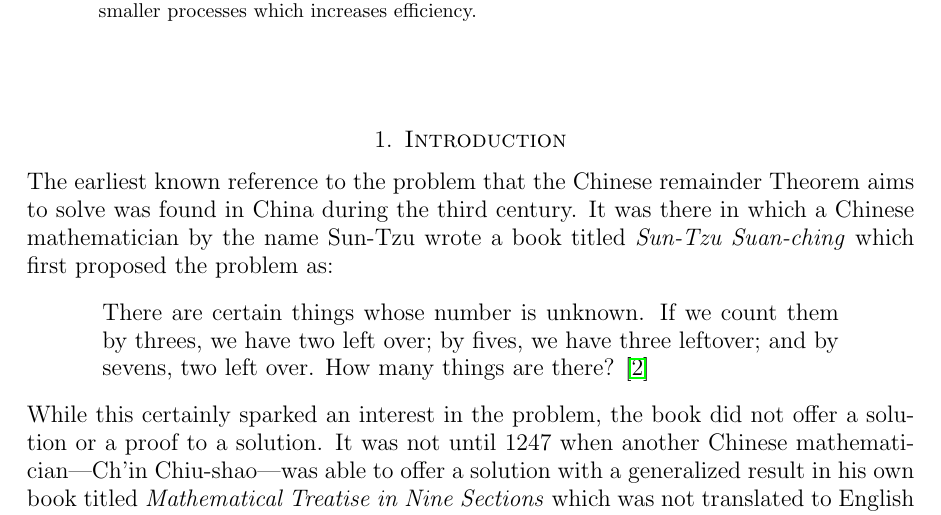
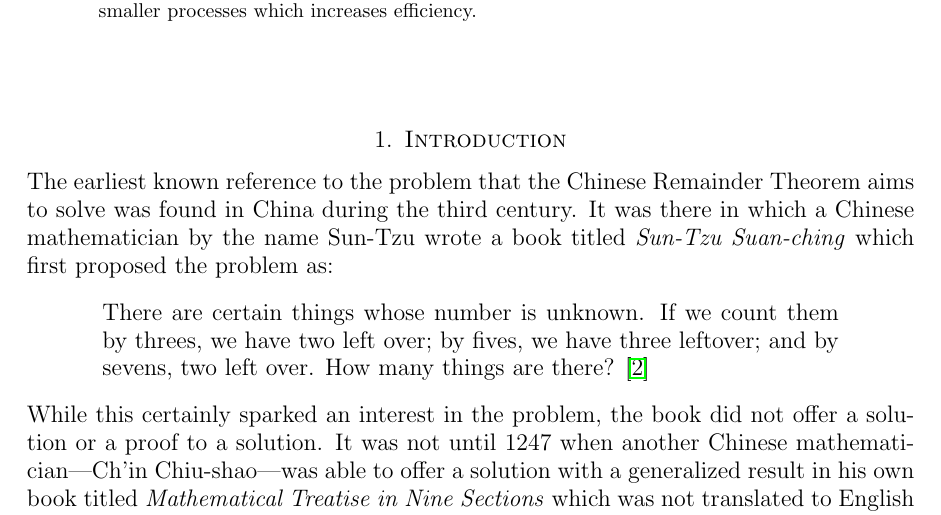
Before and after one commit to ericaltenburg/ma240, a LaTeX paper (final/CRTFinal.tex): part of page 1 of 6, cut so that both start at the same text. Compiled offline with pdfLaTeX.

Commit message:
Forgot a capital R

```diff
--- a/final/CRTFinal.tex
+++ b/final/CRTFinal.tex
@@ -82,7 +82,7 @@ This is done through the use of a constructive proof in which the solution is co
 
 \section{Introduction}
 
-The earliest known reference to the problem that the Chinese remainder Theorem aims to solve was found in China during the third century. It was there in which a Chinese mathematician by the name Sun-Tzu wrote a book titled \textit{Sun-Tzu Suan-ching} which first proposed the problem as:
+The earliest known reference to the problem that the Chinese Remainder Theorem aims to solve was found in China during the third century. It was there in which a Chinese mathematician by the name Sun-Tzu wrote a book titled \textit{Sun-Tzu Suan-ching} which first proposed the problem as:
 
 \begin{quote}
 	There are certain things whose number is unknown. If we count them by threes, we have two left over; by fives, we have three leftover; and by sevens, two left over. How many things are there? \cite{elements-of-the-theory-of-number}
```
Also changed, not shown: final/CRTFinal.pdf.
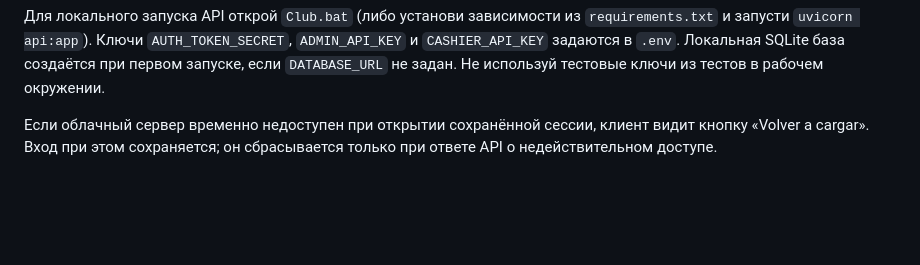
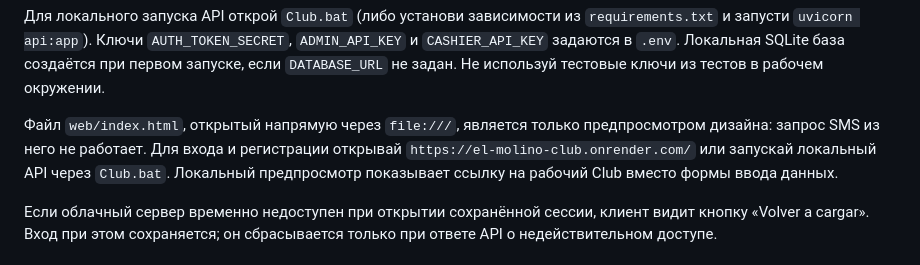
Before and after one commit to romanstroy26-hash/el-molino-dashboard, a Markdown page: CLUB.md, the part around the change. GitHub-like rendering; blank space fills up the shorter version.

Commit message:
Explain local Club preview

```diff
--- a/CLUB.md
+++ b/CLUB.md
@@ -17,6 +17,12 @@
 Локальная SQLite база создаётся при
 первом запуске, если `DATABASE_URL` не задан. Не используй тестовые ключи
 из тестов в рабочем окружении.
+
+Файл `web/index.html`, открытый напрямую через `file:///`, является только
+предпросмотром дизайна: запрос SMS из него не работает. Для входа и
+регистрации открывай `https://el-molino-club.onrender.com/` или запускай
+локальный API через `Club.bat`. Локальный предпросмотр показывает ссылку
+на рабочий Club вместо формы ввода данных.
 
 Если облачный сервер временно недоступен при открытии сохранённой сессии,
 клиент видит кнопку «Volver a cargar». Вход при этом сохраняется; он
```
━━━━
• **WORK ITEM**: Read each line of the material, and wherever the word "final" turns up, copy that line.

• **RESULT**:
Before and after one commit to ericaltenburg/ma240, a LaTeX paper (final/CRTFinal.tex): part of page 1 of 6, cut so that both start at the same text. Compiled offline with pdfLaTeX.
--- a/final/CRTFinal.tex
+++ b/final/CRTFinal.tex
Also changed, not shown: final/CRTFinal.pdf.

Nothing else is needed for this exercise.